‘Hologenome’ is a collaborative environment for opinions, scientific papers, evolving research, cutting edge companies and investors interested in the hologenome, the microbiome, symbiosis and metagenomics.
New scientific findings indicate the necessity of a revision of our understanding of a complex creature. Until recently, an organism was considered as a singular entity loosely associated with various individual microbes. However, current research reveals that all complex creatures are a combination of innate and microbial cells as a vast collaborative, co-dependent and competitive network of interlinked ecologies…… a microcosm within. The extent of this collaboration is so extensive that the volume of microbial cells within and on an organism outnumbers its innate cells by a factor of 10 to 1. Further, the amount of microbial genetic material overwhelms intrinsic cellular DNA by a factor of 100 to 1. This degree of interdependence requires a new vision of an organism….. neither ‘host’ nor ‘symbiont’ but essential constituents of a ‘holobiont’ as a hologenome. ‘The hologenome’ references the overarching concept of the totality of all the holobionts that constitute the biologic system on our planet
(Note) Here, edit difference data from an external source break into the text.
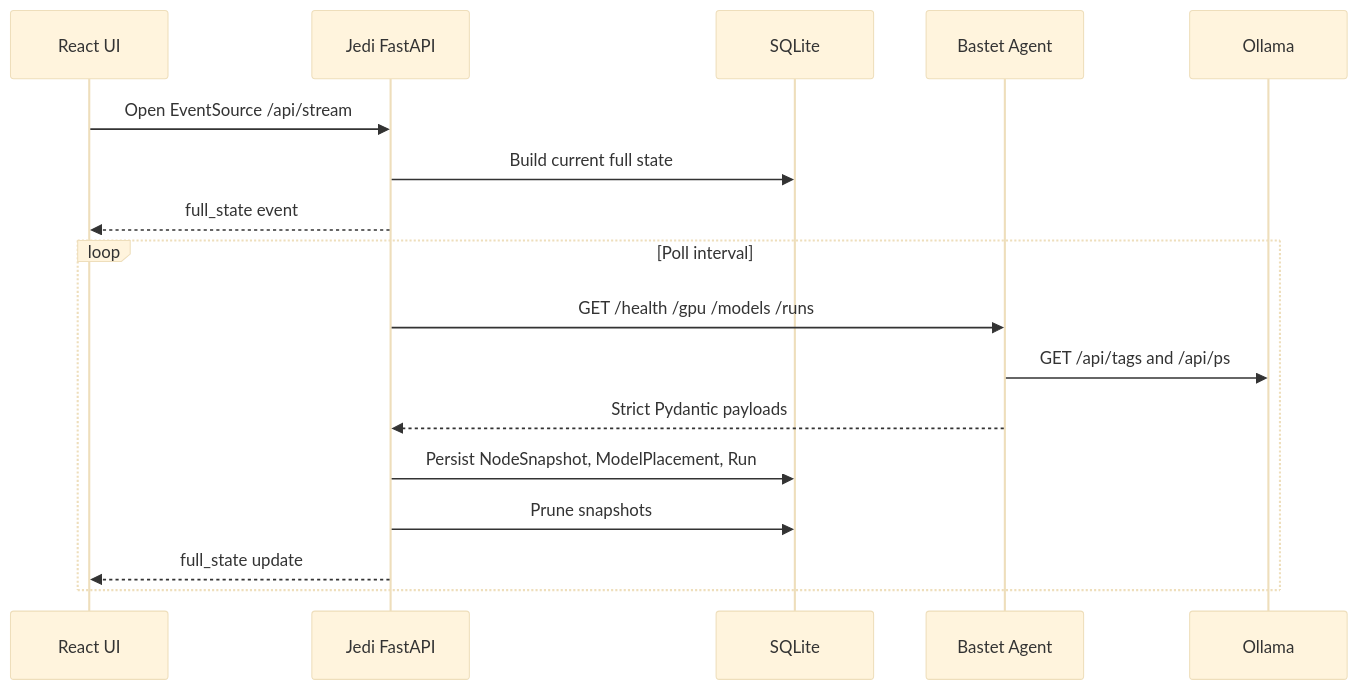
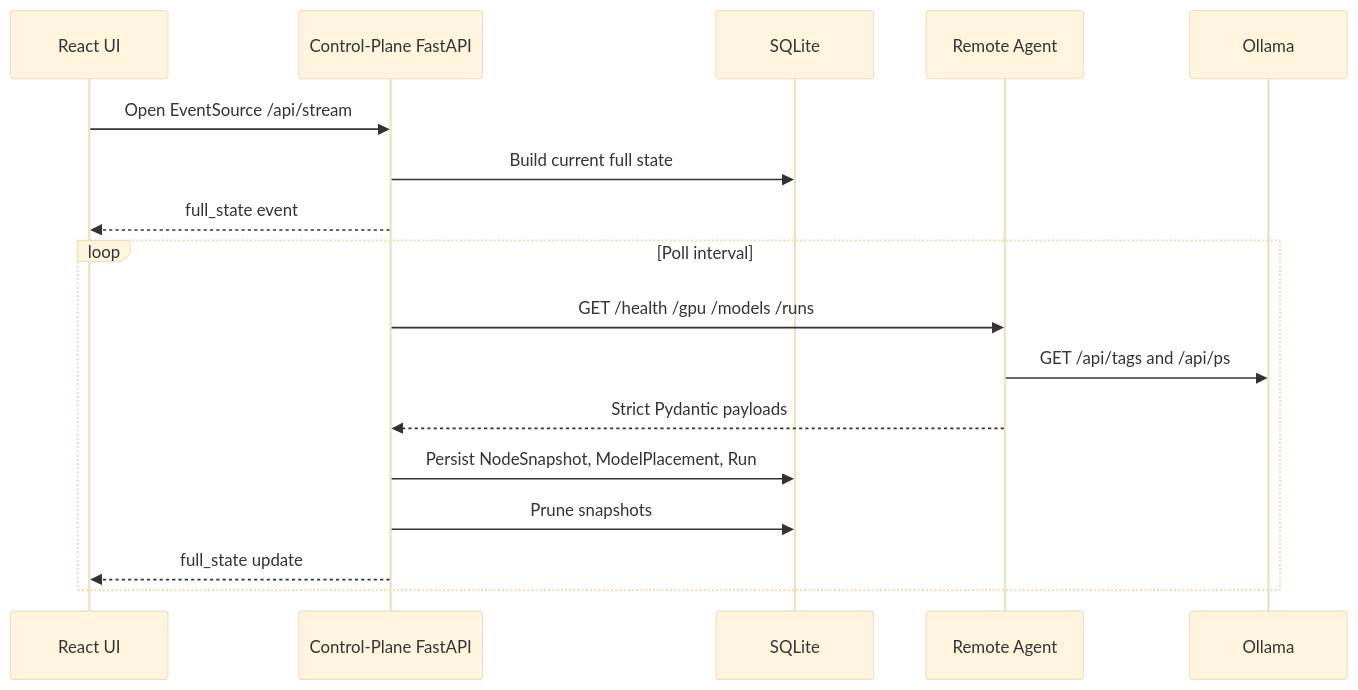
Before and after one commit to jbright471/Vantage: the second of 2 diagrams in ARCHITECTURE.md, drawn with Mermaid (base theme). The commit also changed other lines of this file and 7 other files, not shown here.

````diff
--- a/ARCHITECTURE.md
+++ b/ARCHITECTURE.md
@@ -36,20 +38,20 @@
 ```mermaid
 sequenceDiagram
     participant UI as React UI
-    participant API as Jedi FastAPI
+    participant API as Control-Plane FastAPI
     participant DB as SQLite
-    participant Agent as Bastet Agent
+    participant Agent as Remote Agent
     participant Ollama as Ollama
 
     UI->>API: Open EventSource /api/stream
     API->>DB: Build current full state
     API-->>UI: full_state event
     loop Poll interval
         API->>Agent: GET /health /gpu /models /runs
         Agent->>Ollama: GET /api/tags and /api/ps
         Agent-->>API: Strict Pydantic payloads
         API->>DB: Persist NodeSnapshot, ModelPlacement, Run
         API->>DB: Prune snapshots
         API-->>UI: full_state update
     end
 ```
````
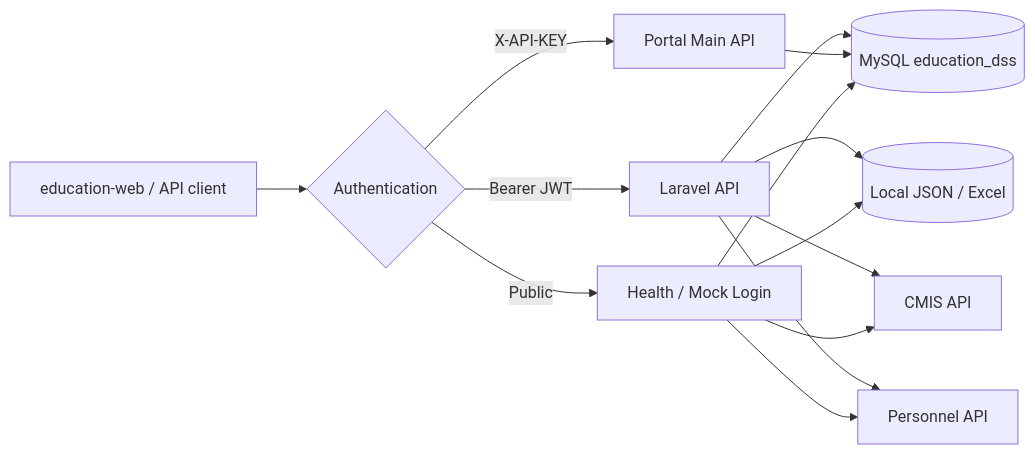
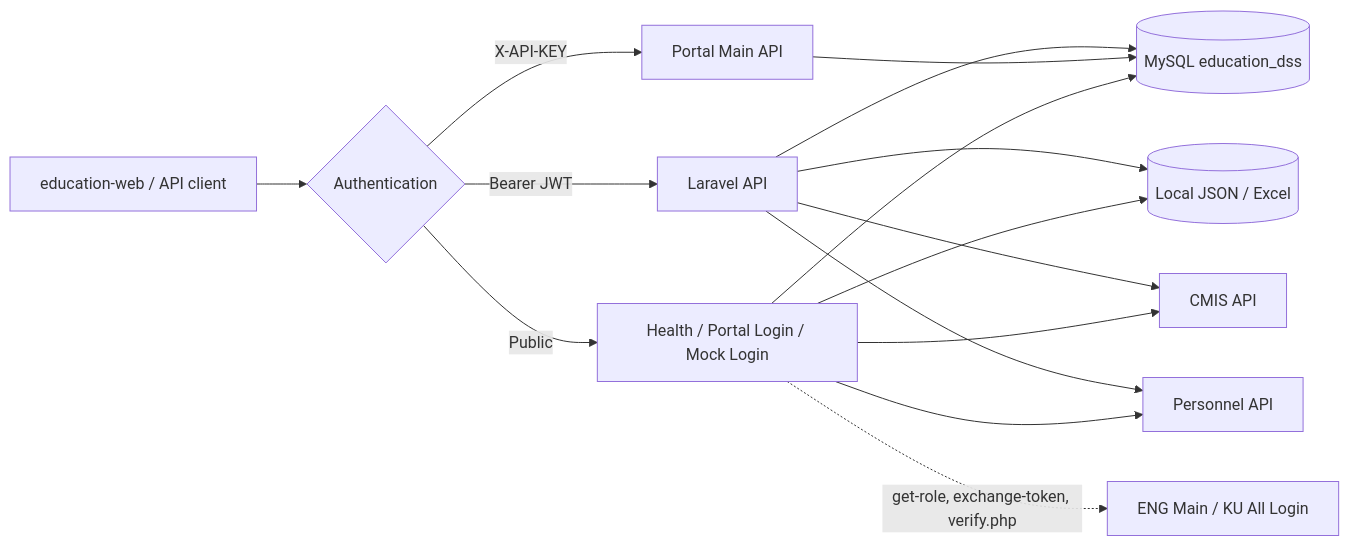
Before and after one commit to SomNarawan/education-api: the first of 2 diagrams in README.md, drawn with Mermaid. The commit also changed other lines of this file and 27 other files, not shown here.

First line of the commit message:
feat: add portal SSO login via ENG Main with session-bound JWT

````diff
--- a/README.md
+++ b/README.md
@@ -15,16 +15,17 @@
 ```mermaid
 flowchart LR
     Client[education-web / API client] --> Auth{Authentication}
     Auth -->|Bearer JWT| API[Laravel API]
     Auth -->|X-API-KEY| Portal[Portal Main API]
-    Auth -->|Public| Health[Health / Mock Login]
+    Auth -->|Public| Health[Health / Portal Login / Mock Login]
+    Health -.->|get-role, exchange-token, verify.php| ENGMain[ENG Main / KU All Login]
     API --> DB[(MySQL education_dss)]
     API --> Storage[(Local JSON / Excel)]
     API --> CMIS[CMIS API]
     API --> Personnel[Personnel API]
     Portal --> DB
     Health --> DB
     Health --> Storage
     Health --> CMIS
     Health --> Personnel
 ```
````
A microbiome is the entirety of the microbial life that is a part of the ecological communities comprising all complex creatures. For example, the bacterial colonization of the intestine that begins at birth is a process of considerable interest to science and medicine. Numerous studies have shown that there are differences between the gut microbiota of babies born transvaginally and are therefore exposed to maternal vaginal bacteria compared with those born via Caesarean section. In the latter instance, neonate gut microbiota bacteria is less diverse during the first months of life. Now, a new study has analysed the evolution of the gut microbiota of low-birth weight infants and premature babies. This research has identified that immediately after birth the mouth microbiota is similar to that of the gut in these babies, but that it differs substantially after three weeks of life. The study, published in the latest edition of the American Academy of Microbiology journal ‘mBio’, is the first to analyse the time dependent differentiation of the exact composition of the microbiota in varying body sites of newborn infants. http://mbio.asm.org/content/4/6/e00782-13 Important implications include the differing susceptibility of low birth weight newborns to necrotizing enterocolitis compared to normal birth weight newborns.